Having heard their stories of their struggles, it is with a sense of anger and revulsion that I watch what's going on in Cambodia at the moment. Earlier this year, I stood in the parliament to condemn Cambodian Prime Minister Hun Sen's despicable and deplorable threats of violence against those who wanted to peacefully protest against him at the ASEAN Summit. And I also said that we condemn many of the other activities that he has undertaken to condemn basic political rights. This is a man who banned the main opposition party and silenced any effective opposition in his country to win what's been slammed among the international community as a 'sham election'. This is a guy who cracked down on and suppressed media and NGOs and civil society in his country, and publicly threatened civil war if he lost the election. These are despicable things.

On top of that, party insiders have told Al Jazeera recently that members of Cambodia's ruling elite are involved in money laundering and visa fraud in Australia, and the member for Bruce went through some of these issues in some detail. These revelations are in addition to a Four Corners investigation that uncovered more than $15 million worth of properties and companies in Australia owned by members of Hun Sen's extended family and his political allies. There are also serious questions to be asked about the official 82 per cent election turnout figure, especially when you consider the opposition boycotted the election and many polling stations were quiet.

Despite all of the despicable remarks and his disgraceful actions, Hun Sen was formally reinstated as Prime Minister for another term just a couple of months ago, where he had the gall to tell parliament that this was the end of a free, just, fair and transparent election. We in this parliament, and indeed people around the world, know that that election was not free or fair; it certainly wasn't just and it wasn't transparent. It didn't properly represent the will of the Cambodian people, nor did it uphold the ideals of democracy that those of us in free societies value.

I do think it is a little bit disappointing that there is not a speaker from that side of the House to join with Labor to condemn all of these actions, whether it be the money laundering, the interference in elections or the suppression of basic political rights.

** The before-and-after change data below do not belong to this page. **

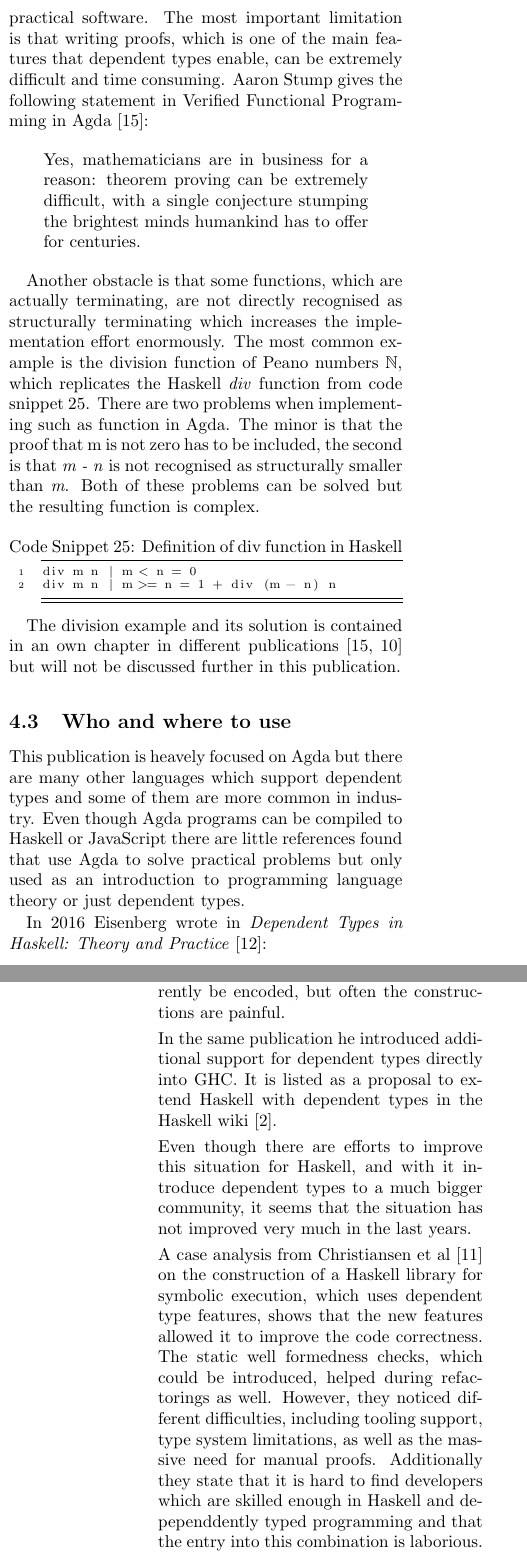
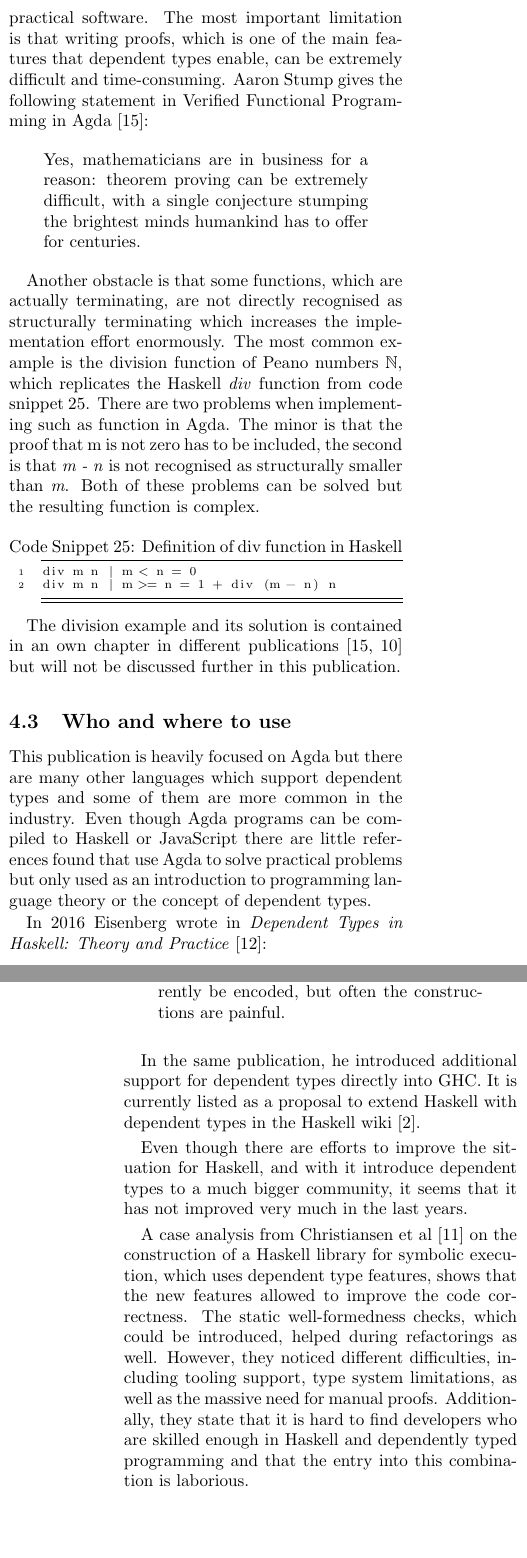
Before and after one commit to MatthiasGabriel/SemProgAnTr_FS20, a LaTeX paper (seminar.tex, which reads sections/limits.tex): two parts of the columns of pages 10 and 11 of 12, joined at a grey line, cut so that both start at the same text, the shorter picture padded with empty space. Compiled offline with pdfLaTeX.

Commit message:
grammarly corrections

```diff
--- a/sections/limits.tex
+++ b/sections/limits.tex
@@ -24,16 +24,19 @@ div m n | m >= n = 1 + div (m - n) n
 The division example and its solution is contained in an own chapter in different publications \cite{10.1145/2841316, Bove2009} but will not be discussed further in this publication.
 
 \subsection{Who and where to use}
-This publication is heavely focused on Agda but there are many other languages which support dependent types and some of them are more common in industry.
-Even though Agda programs can be compiled to Haskell or JavaScript there are little references found that use Agda to solve practical problems but only used as an introduction to programming language theory or just dependent types.
+This publication is heavily focused on Agda but there are many other languages which support dependent types and some of them are more common in the industry.
+Even though Agda programs can be compiled to Haskell or JavaScript there are little references found that use Agda to solve practical problems but only used as an introduction to programming language theory or the concept of dependent types.
 
-In 2016 Eisenberg wrote in \emph{Dependent Types in Haskell: Theory and Practice} \cite{DBLP:journals/corr/Eisenberg16}: \quote{Haskell, as implemented in the Glasgow Haskell Compiler (GHC), has been adding new type-level programming features for some time. Many of these features---chiefly: generalized algebraic datatypes (GADTs), type families, kind polymorphism, and promoted datatypes---have brought Haskell to the doorstep of dependent types. Many dependently typed programs can even currently be encoded, but often the constructions are painful.}
+In 2016 Eisenberg wrote in \emph{Dependent Types in Haskell: Theory and Practice} \cite{DBLP:journals/corr/Eisenberg16}:
+\begin{quote}
+Haskell, as implemented in the Glasgow Haskell Compiler (GHC), has been adding new type-level programming features for some time. Many of these features---chiefly: generalized algebraic datatypes (GADTs), type families, kind polymorphism, and promoted datatypes---have brought Haskell to the doorstep of dependent types. Many dependently typed programs can even currently be encoded, but often the constructions are painful.
+\end{quote}
 
-In the same publication he introduced additional support for dependent types directly into GHC. It is listed as a proposal to extend Haskell with dependent types in the Haskell wiki \cite{haskell_wiki}.
+In the same publication, he introduced additional support for dependent types directly into GHC. It is currently listed as a proposal to extend Haskell with dependent types in the Haskell wiki \cite{haskell_wiki}.
 
-Even though there are efforts to improve this situation for Haskell, and with it introduce dependent types to a much bigger community, it seems that the situation has not improved very much in the last years.
+Even though there are efforts to improve the situation for Haskell, and with it introduce dependent types to a much bigger community, it seems that it has not improved very much in the last years.
 
-A case analysis from Christiansen et al \cite{10.1145/3341704} on the construction of a Haskell library for symbolic execution, which uses dependent type features, shows that the new features allowed it to improve the code correctness. The static well formedness checks, which could be introduced, helped during refactorings as well. However, they noticed different difficulties, including tooling support, type system limitations, as well as the massive need for manual proofs. Additionally they state that it is hard to find developers which are skilled enough in Haskell and depependdently typed programming and that the entry into this combination is laborious.
+A case analysis from Christiansen et al \cite{10.1145/3341704} on the construction of a Haskell library for symbolic execution, which uses dependent type features, shows that the new features allowed to improve the code correctness. The static well-formedness checks, which could be introduced, helped during refactorings as well. However, they noticed different difficulties, including tooling support, type system limitations, as well as the massive need for manual proofs. Additionally, they state that it is hard to find developers who are skilled enough in Haskell and dependently typed programming and that the entry into this combination is laborious.
 
 Another dependently typed programming language that is used in somewhat industry near projects is F*.
 Its most notable usage is in the Project Everest \cite{project_everest_github_io}. The primary aim of Project Everest is to build a fully verified HTTPS stack.
```
Also changed, not shown: sections/limits.tex (6 more changed lines).
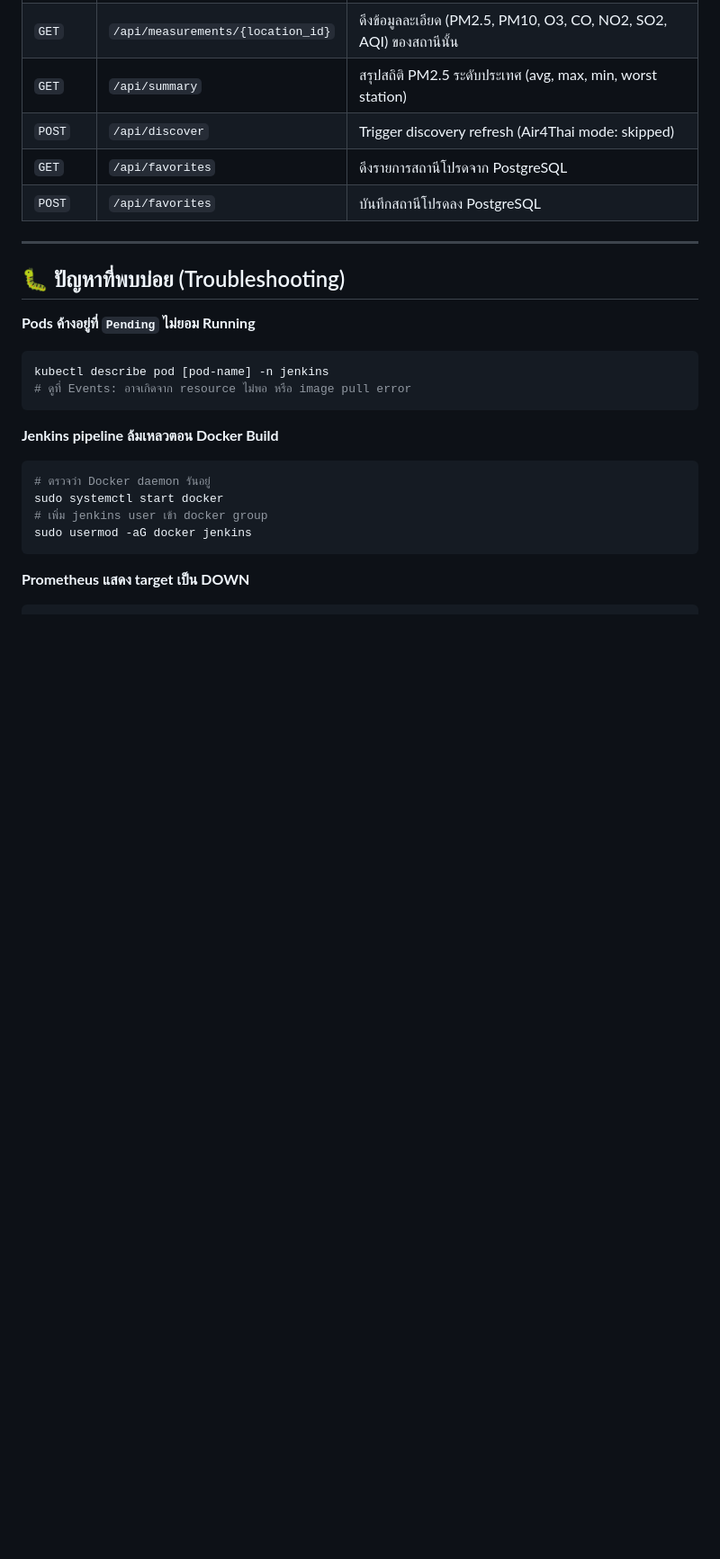
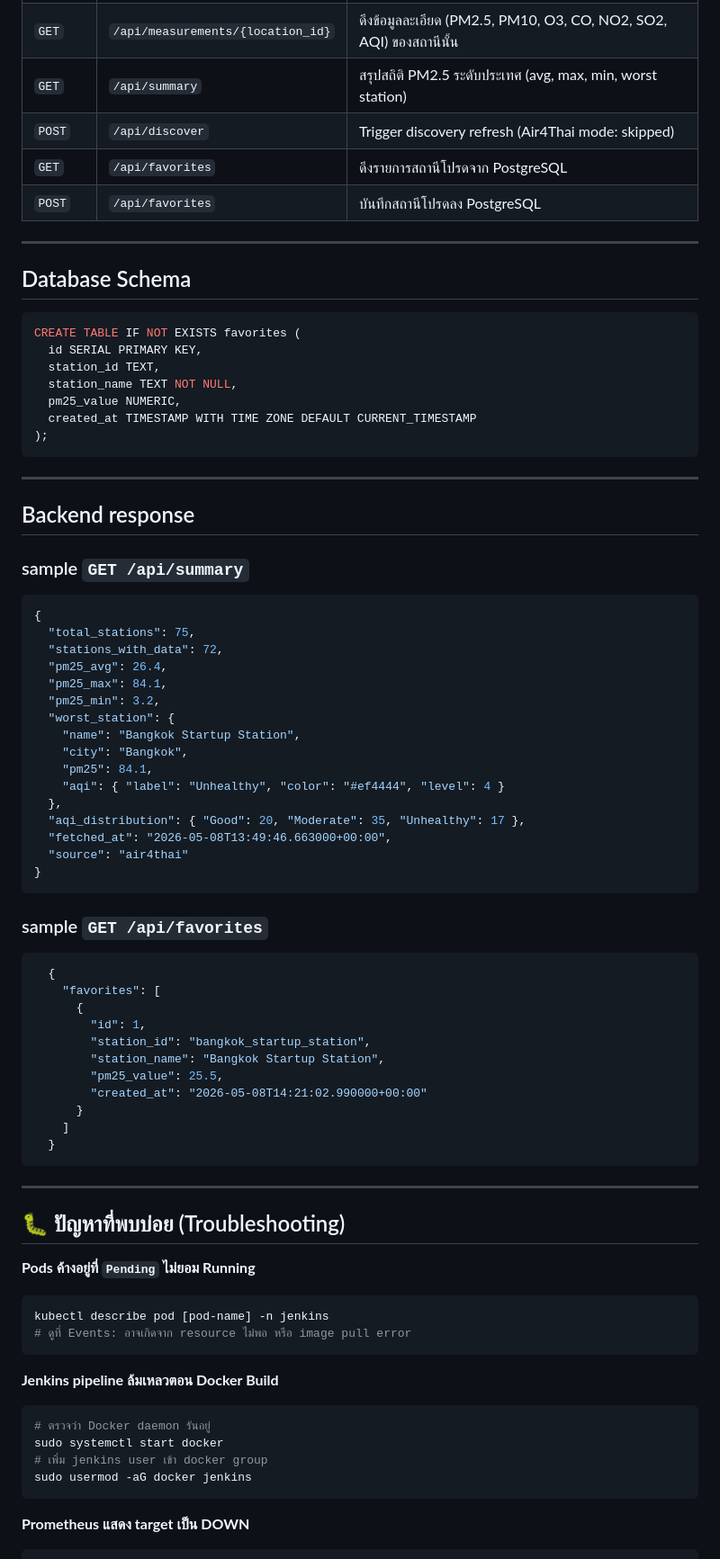
Before and after one commit to 10xkz/AQI.Thailand, a Markdown page: README.md, the part around one of its changes. Shown at 90% size. GitHub-like rendering; blank space fills up the shorter version.

Commit message:
add schema & sample response from backend

````diff
--- a/README.md
+++ b/README.md
@@ -301,6 +301,56 @@ feature/*   ──── พัฒนา feature แต่ละอัน (เ
 
 ---
 
+## Database Schema
+```sql
+CREATE TABLE IF NOT EXISTS favorites (
+  id SERIAL PRIMARY KEY,
+  station_id TEXT,
+  station_name TEXT NOT NULL,
+  pm25_value NUMERIC,
+  created_at TIMESTAMP WITH TIME ZONE DEFAULT CURRENT_TIMESTAMP
+);
+```
+---
+
+## Backend response
+
+###  sample `GET /api/summary`
+ ```json
+ {
+   "total_stations": 75,
+   "stations_with_data": 72,
+   "pm25_avg": 26.4,
+   "pm25_max": 84.1,
+   "pm25_min": 3.2,
+   "worst_station": {
+     "name": "Bangkok Startup Station",
+     "city": "Bangkok",
+     "pm25": 84.1,
+     "aqi": { "label": "Unhealthy", "color": "#ef4444", "level": 4 }
+   },
+   "aqi_distribution": { "Good": 20, "Moderate": 35, "Unhealthy": 17 },
+   "fetched_at": "2026-05-08T13:49:46.663000+00:00",
+   "source": "air4thai"
+ }
+ ```
+
+### sample `GET /api/favorites`
+ ```json
+   {
+     "favorites": [
+       {
+         "id": 1,
+         "station_id": "bangkok_startup_station",
+         "station_name": "Bangkok Startup Station",
+         "pm25_value": 25.5,
+         "created_at": "2026-05-08T14:21:02.990000+00:00"
+       }
+     ]
+   }
+ ```
+---
+
 ## 🐛 ปัญหาที่พบบ่อย (Troubleshooting)
 
 **Pods ค้างอยู่ที่ `Pending` ไม่ยอม Running**
````
Also changed, not shown: other parts of README.md (+8 -8 lines).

It is disappointing that we have not had a single speaker from that side of the House so far. On this side of the House, we're proud to stand with the Cambodian people—the member for Cowan is here and the member for Hotham. Right across the board, we are proud to stand with our Cambodian friends. I want to also acknowledge the work of Senator Penny Wong in the other place. She has done a great job advocating for the Cambodian people, calling for a condemnation of the suppression of democracy in Cambodia, reiterating our concerns about Cambodia's sham election and expressing our extreme disappointment that the Cambodian people have been denied the right to a fair and truly democratic election.

We call on the government to fully investigate the allegations of illicit activity, including money laundering. We urge the Cambodian government to allow free and open political debate without intimidation and threats of violence. And we call on the government to consider, in coordination with our other partners, additional measures to support democracy in Cambodia. We owe this to our Cambodian friends who have fled a repressive regime in their homeland. We reassure them that they have the right to protest peacefully here. We thank them for their tireless efforts to advance and support human rights and democracy in Cambodia, and we stand in solidarity with them.